The Alberta Pandas claimed the women’s national championship last season, in a 5-4 victory over the Thompson Rivers Wolfpack. This victory was the second for Taylor McDonald, who also holds two World Junior Curling Championships. McDonald is joined on the national team by fellow two-time U SPORTS and World Junior Curling champion Kelsey Rocque, the skip for Team Rocque in the Grand Slam of Curling, a team on which McDonald also competes. Having this duo with their immense success, both together and separately, makes Canada a serious contender for the 2017 Winter Universiade gold medal in the women’s event. Their recipe for success is bolstered by the presence of coach Garry Coderre, who was involved in the duo’s U SPORTS titles and also have a World Junior Curling title to his name.

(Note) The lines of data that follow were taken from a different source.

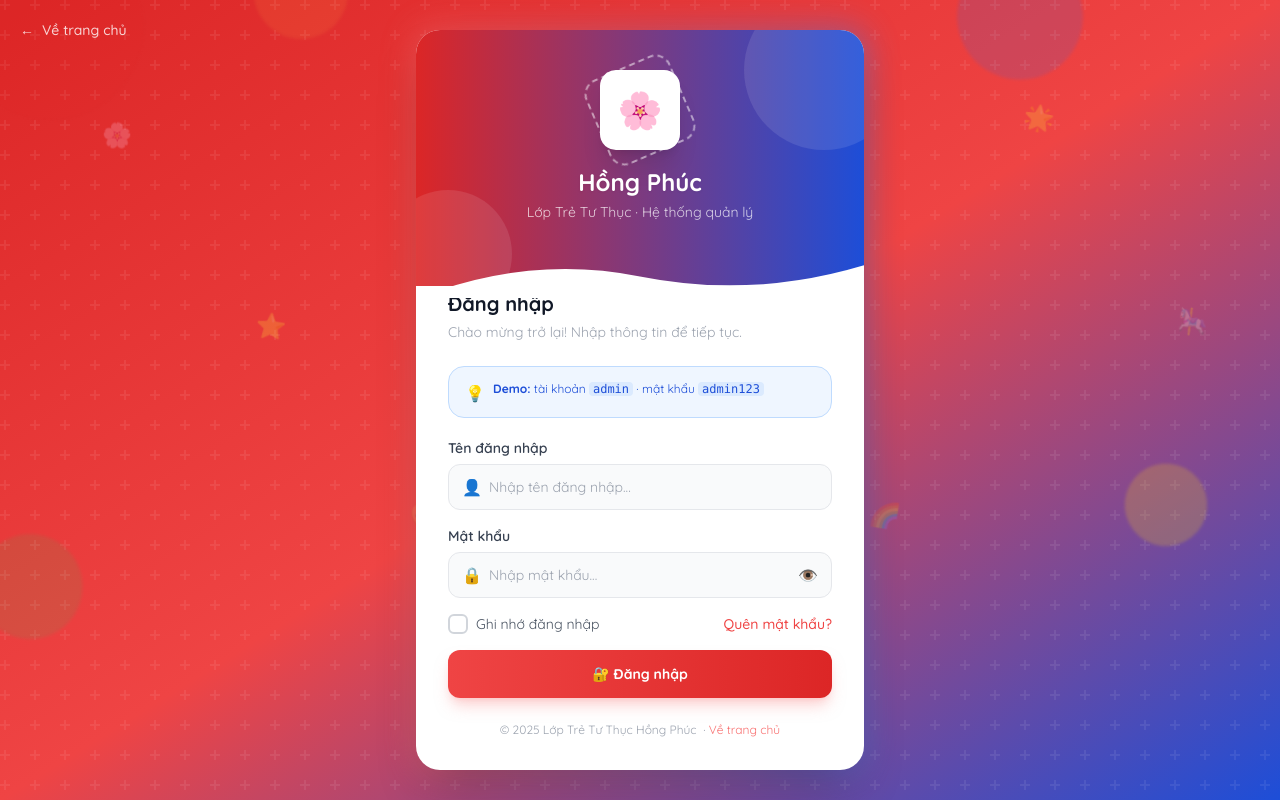
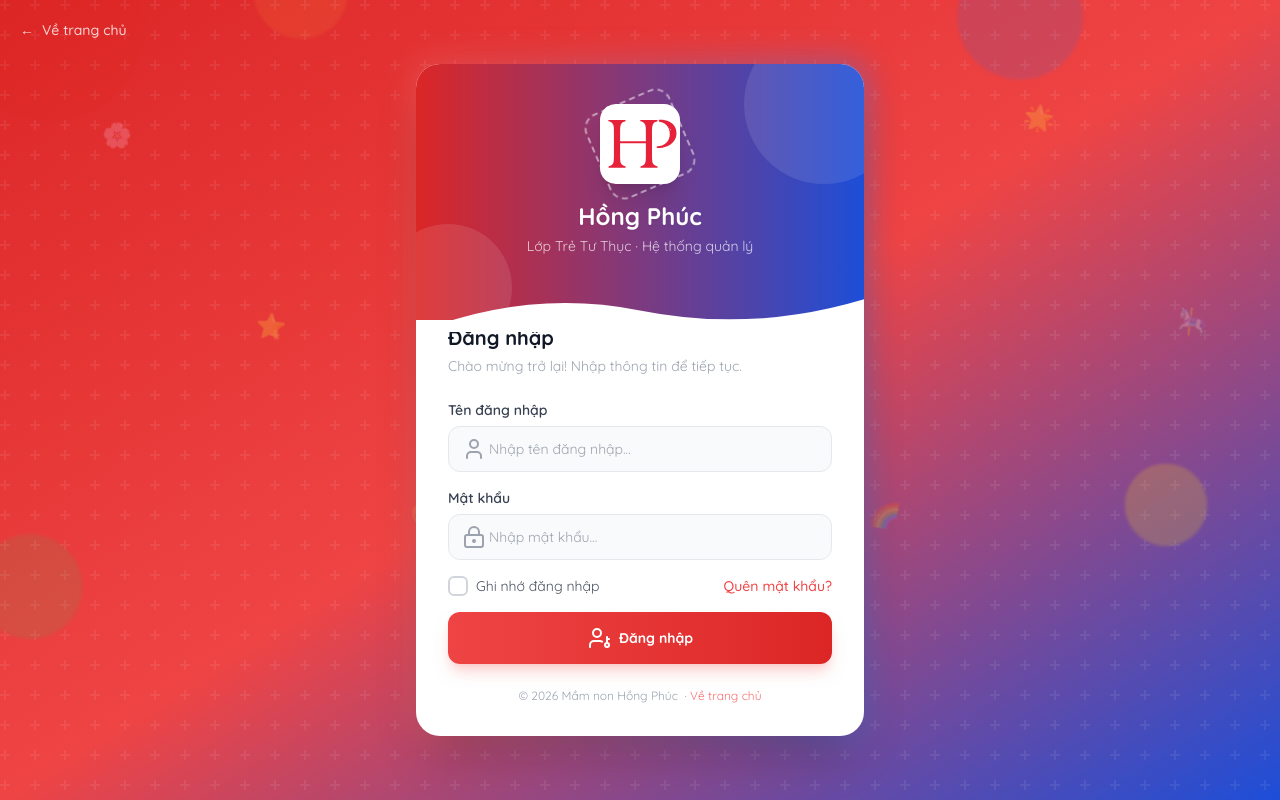
Before and after one commit to minhsangng/hongphuc-crm, a React (Vite) app: page /login in a window 1280 px wide. Built offline with nearby package versions, Linux system fonts and the light colour scheme.

Commit message:
Update login ui

```diff
--- a/src/pages/LoginPage.jsx
+++ b/src/pages/LoginPage.jsx
@@ -1,5 +1,6 @@
-import React, { useState, useEffect } from 'react'
-import { useNavigate, Link } from 'react-router-dom'
+import React, { useState, useEffect } from 'react';
+import { useNavigate, Link } from 'react-router-dom';
+import { User, LockKeyhole, UserKey, MessageCircleWarning } from 'lucide-react';
 
 /* ─── Floating decorative bubbles ─── */
 function Bubble({ size, color, x, y, delay, duration }) {
@@ -7,10 +8,7 @@ function Bubble({ size, color, x, y, delay, duration }) {
     <div
       className="absolute rounded-full pointer-events-none opacity-70"
       style={{
-        width: size, height: size,
-        background: color,
-        left: x, top: y,
-        filter: 'blur(1.5px)',
+        width: size, height: size, background: color, left: x, top: y, filter: 'blur(1.5px)',
         animation: `floatBubble ${duration}s ease-in-out ${delay}s infinite alternate`,
       }}
     />
@@ -19,15 +17,15 @@ function Bubble({ size, color, x, y, delay, duration }) {
 
 export default function LoginPage() {
   const navigate = useNavigate()
-  const [form, setForm] = useState({ username: '', password: '', remember: false })
-  const [loading, setLoading] = useState(false)
-  const [error, setError] = useState('')
-  const [showPass, setShowPass] = useState(false)
-  const [mounted, setMounted] = useState(false)
+  const [form, setForm] = useState({ username: '', password: '', remember: false });
+  const [loading, setLoading] = useState(false);
+  const [error, setError] = useState('');
+  const [showPass, setShowPass] = useState(false);
+  const [mounted, setMounted] = useState(false);
 
   useEffect(() => {
-    setTimeout(() => setMounted(true), 50)
-  }, [])
+    setTimeout(() => setMounted(true), 50);
+  }, []);
 
   const bubbles = [
     { size: '180px', color: 'rgba(220,38,38,0.18)',  x: '-40px',  y: '-40px',  delay: 0,   duration: 5   },
@@ -43,20 +41,20 @@ export default function LoginPage() {
     setError('')
 
     if (!form.username.trim() || !form.password.trim()) {
-      setError('Vui lòng nhập đầy đủ thông tin đăng nhập.')
-      return
+      setError('Vui lòng nhập đầy đủ thông tin đăng nhập.');
+      return;
     }
 
-    setLoading(true)
+    setLoading(true);
     // Simulate auth
     setTimeout(() => {
       if (form.username === 'admin' && form.password === 'admin123') {
-        navigate('/admin')
+        navigate('/admin');
       } else {
-        setLoading(false)
-        setError('Tên đăng nhập hoặc mật khẩu không đúng.')
+        setLoading(false);
+        setError('Tên đăng nhập hoặc mật khẩu không đúng.');
       }
-    }, 1500)
+    }, 1500);
   }
 
   return (
@@ -117,14 +115,8 @@ export default function LoginPage() {
 
         {/* Floating emojis */}
         {['🌸','⭐','🎨','📚','🎵','🌈','🌟','🎠'].map((em, i) => (
-          <div
-            key={i}
-            className="absolute text-2xl pointer-events-none select-none"
-            style={{
-              left: `${8 + i * 12}%`,
-              top: `${15 + (i % 3) * 25}%`,
-              opacity: 0.25,
-              animation: `floatBubble ${3 + i * 0.4}s ease-in-out ${i * 0.3}s infinite alternate`,
+          <div key={i} className="absolute text-2xl pointer-events-none select-none"
+            style={{ left: `${8 + i * 12}%`, top: `${15 + (i % 3) * 25}%`, opacity: 0.25, animation: `floatBubble ${3 + i * 0.4}s ease-in-out ${i * 0.3}s infinite alternate`,
             }}
           >
             {em}
@@ -132,19 +124,13 @@ export default function LoginPage() {
         ))}
 
         {/* Back to home */}
-        <Link
-          to="/"
-          className="absolute top-5 left-5 flex items-center gap-2 text-white/80 hover:text-white text-sm font-medium transition-all hover:gap-3 group"
-        >
+        <Link to="/" className="absolute top-5 left-5 flex items-center gap-2 text-white/80 hover:text-white text-sm font-medium transition-all hover:gap-3 group">
           <span className="group-hover:-translate-x-1 transition-transform">←</span>
           Về trang chủ
         </Link>
 
         {/* Card */}
-        <div
-          className={`relative z-10 w-full max-w-md card-enter ${mounted ? 'card-enter-active' : ''}`}
-          style={{ transitionDelay: '50ms' }}
-        >
+        <div className={`relative z-10 w-full max-w-md card-enter ${mounted ? 'card-enter-active' : ''}`} style={{ transitionDelay: '50ms' }} >
           {/* Glow effect */}
           <div className="absolute -inset-1 bg-gradient-to-r from-red-400 to-blue-500 rounded-3xl blur-lg opacity-40" />
 
@@ -157,7 +143,7 @@ export default function LoginPage() {
 
               {/* Logo */}
               <div className="relative inline-flex items-center justify-center w-20 h-20 bg-white rounded-2xl shadow-xl mb-4 mx-auto">
-                <span className="text-4xl">🌸</span>
+                <span className="text-4xl"><img src="/favicon.svg" alt="" /></span>
                 {/* Spinning ring */}
                 <div
                   className="absolute -inset-1.5 rounded-2xl border-2 border-dashed border-white/50"
@@ -181,14 +167,6 @@ export default function LoginPage() {
               <h2 className="text-xl font-bold text-gray-900 dark:text-white mb-1">Đăng nhập</h2>
               <p className="text-gray-400 text-sm mb-6">Chào mừng trở lại! Nhập thông tin để tiếp tục.</p>
 
-              {/* Demo hint */}
-              <div className="flex items-start gap-2 px-4 py-3 bg-blue-50 dark:bg-blue-900/20 border border-blue-200 dark:border-blue-800 rounded-2xl mb-5">
-                <span className="text-blue-500 text-base mt-0.5">💡</span>
-                <div className="text-xs text-blue-700 dark:text-blue-300 leading-relaxed">
-                  <span className="font-bold">Demo:</span> tài khoản <code className="bg-blue-100 dark:bg-blue-900 px-1 rounded font-mono">admin</code> · mật khẩu <code className="bg-blue-100 dark:bg-blue-900 px-1 rounded font-mono">admin123</code>
-                </div>
-              </div>
-
               <form onSubmit={handleSubmit} className="space-y-4">
                 {/* Username */}
                 <div>
@@ -196,13 +174,9 @@ export default function LoginPage() {
                     Tên đăng nhập
                   </label>
                   <div className="relative">
-                    <span className="absolute left-3.5 top-1/2 -translate-y-1/2 text-gray-400 text-base">👤</span>
-                    <input
-                      type="text"
-                      autoComplete="username"
-                      placeholder="Nhập tên đăng nhập..."
-                      value={form.username}
-                      onChange={e => setForm(v => ({ ...v, username: e.target.value }))}
+                    <span className="absolute left-3.5 top-1/2 -translate-y-1/2 text-gray-400 text-base"><User/></span>
+                    <input type="text" autoComplete="username" placeholder="Nhập tên đăng nhập..."
+                      value={form.username} onChange={e => setForm(v => ({ ...v, username: e.target.value }))}
                       className="input-hp w-full pl-10 pr-4 py-3 rounded-xl border border-gray-200 dark:border-gray-700 bg-gray-50 dark:bg-gray-800 text-gray-900 dark:text-white text-sm outline-none focus:border-red-400 focus:bg-white dark:focus:bg-gray-700 transition-all"
                     />
                   </div>
@@ -214,22 +188,12 @@ export default function LoginPage() {
                     Mật khẩu
                   </label>
                   <div className="relative">
-                    <span className="absolute left-3.5 top-1/2 -translate-y-1/2 text-gray-400 text-base">🔒</span>
-                    <input
-                      type={showPass ? 'text' : 'password'}
-                      autoComplete="current-password"
-                      placeholder="Nhập mật khẩu..."
-                      value={form.password}
+                    <span className="absolute left-3.5 top-1/2 -translate-y-1/2 text-gray-400 text-base"><LockKeyhole/></span>
+                    <input type={showPass ? 'text' : 'password'} autoComplete="current-password"
+                      placeholder="Nhập mật khẩu..." value={form.password}
                       onChange={e => setForm(v => ({ ...v, password: e.target.value }))}
                       className="input-hp w-full pl-10 pr-12 py-3 rounded-xl border border-gray-200 dark:border-gray-700 bg-gray-50 dark:bg-gray-800 text-gray-900 dark:text-white text-sm outline-none focus:border-red-400 focus:bg-white dark:focus:bg-gray-700 transition-all"
                     />
-                    <button
-                      type="button"
-                      onClick={() => setShowPass(v => !v)}
-                      className="absolute right-3.5 top-1/2 -translate-y-1/2 text-gray-400 hover:text-gray-600 dark:hover:text-gray-200 transition-colors text-base"
-                    >
-                      {showPass ? '🙈' : '👁️'}
-                    </button>
                   </div>
                 </div>
 
@@ -252,7 +216,7 @@ export default function LoginPage() {
                 {/* Error */}
                 {error && (
                   <div className="flex items-center gap-2 px-4 py-3 bg-red-50 dark:bg-red-900/20 border border-red-200 dark:border-red-800 rounded-xl animate-fade-slide-up">
-                    <span className="text-red-500 text-base">⚠️</span>
+                    <span className="text-red-500 text-base"><MessageCircleWarning/></span>
                     <p className="text-sm text-red-700 dark:text-red-300 font-medium">{error}</p>
                   </div>
                 )}
@@ -269,16 +233,14 @@ export default function LoginPage() {
                       Đang xác thực...
                     </span>
                   ) : (
-                    <span className="flex items-center justify-center gap-2">
-                      🔐 Đăng nhập
-                    </span>
+                    <span className="flex items-center justify-center gap-2"><UserKey/> Đăng nhập</span>
                   )}
                 </button>
               </form>
 
               {/* Footer */}
               <p className="text-center text-xs text-gray-400 dark:text-gray-600 mt-6">
-                © 2025 Lớp Trẻ Tư Thục Hồng Phúc &nbsp;·&nbsp;
+                © 2026 Mầm non Hồng Phúc &nbsp;·&nbsp;
                 <Link to="/" className="text-red-400 hover:text-red-500 hover:underline transition-colors">Về trang chủ</Link>
               </p>
             </div>
```
Also changed, not shown: src/App.jsx (+2 -5 lines).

The 2017 Winter Universiade curling competitions will begin on January 30th in Almaty, Kazakhstan.
• Jan. 30 - 2 p.m. (3 a.m. EST) vs. Kazakhstan
• Jan. 31 — 9 a.m. (10 p.m. Jan. 30 EST) vs. Great Britain
• Jan. 31 — 7 p.m. (8 a.m. EST) vs. Russia
• Feb. 1 — 2 p.m. (3 a.m. EST) vs. U.S.A.
• Feb. 2 — 9 a.m. (10 p.m. Feb. 1 EST) vs. Japan
• Feb. 2 — 7 p.m. (8 a.m. EST) vs. Sweden
• Feb. 3 — 2 p.m. (3 a.m. EST) vs. Czech Republic
• Feb. 4 — 9 a.m. (10 p.m. Feb. 3 EST) vs. South Korea
• Feb. 4 — 7 p.m. (8 a.m. EST) vs. Norway
• Jan. 30 - 9 a.m. (10 p.m. Jan. 29 EST) vs. China
• Jan. 30 — 7 p.m. (8 a.m. EST) vs. Germany
• Jan. 31 — 2 p.m. (3 a.m. EST) vs. Sweden
• Feb. 1 — 9 a.m. (10 p.m. Jan. 31 EST) vs. Russia
• Feb. 1 — 7 p.m. (8 a.m. EST) vs. Great Britain
• Feb. 2 — 2 p.m. (3 a.m. EST) vs. Switzerland
• Feb. 3 — 9 a.m. (10 p.m. Feb. 2 EST) vs. Kazakhstan
• Feb. 3 — 7 p.m. (8 a.m. EST) vs. South Korea
• Feb. 4 — 2 p.m. (3 a.m. EST) vs. Norway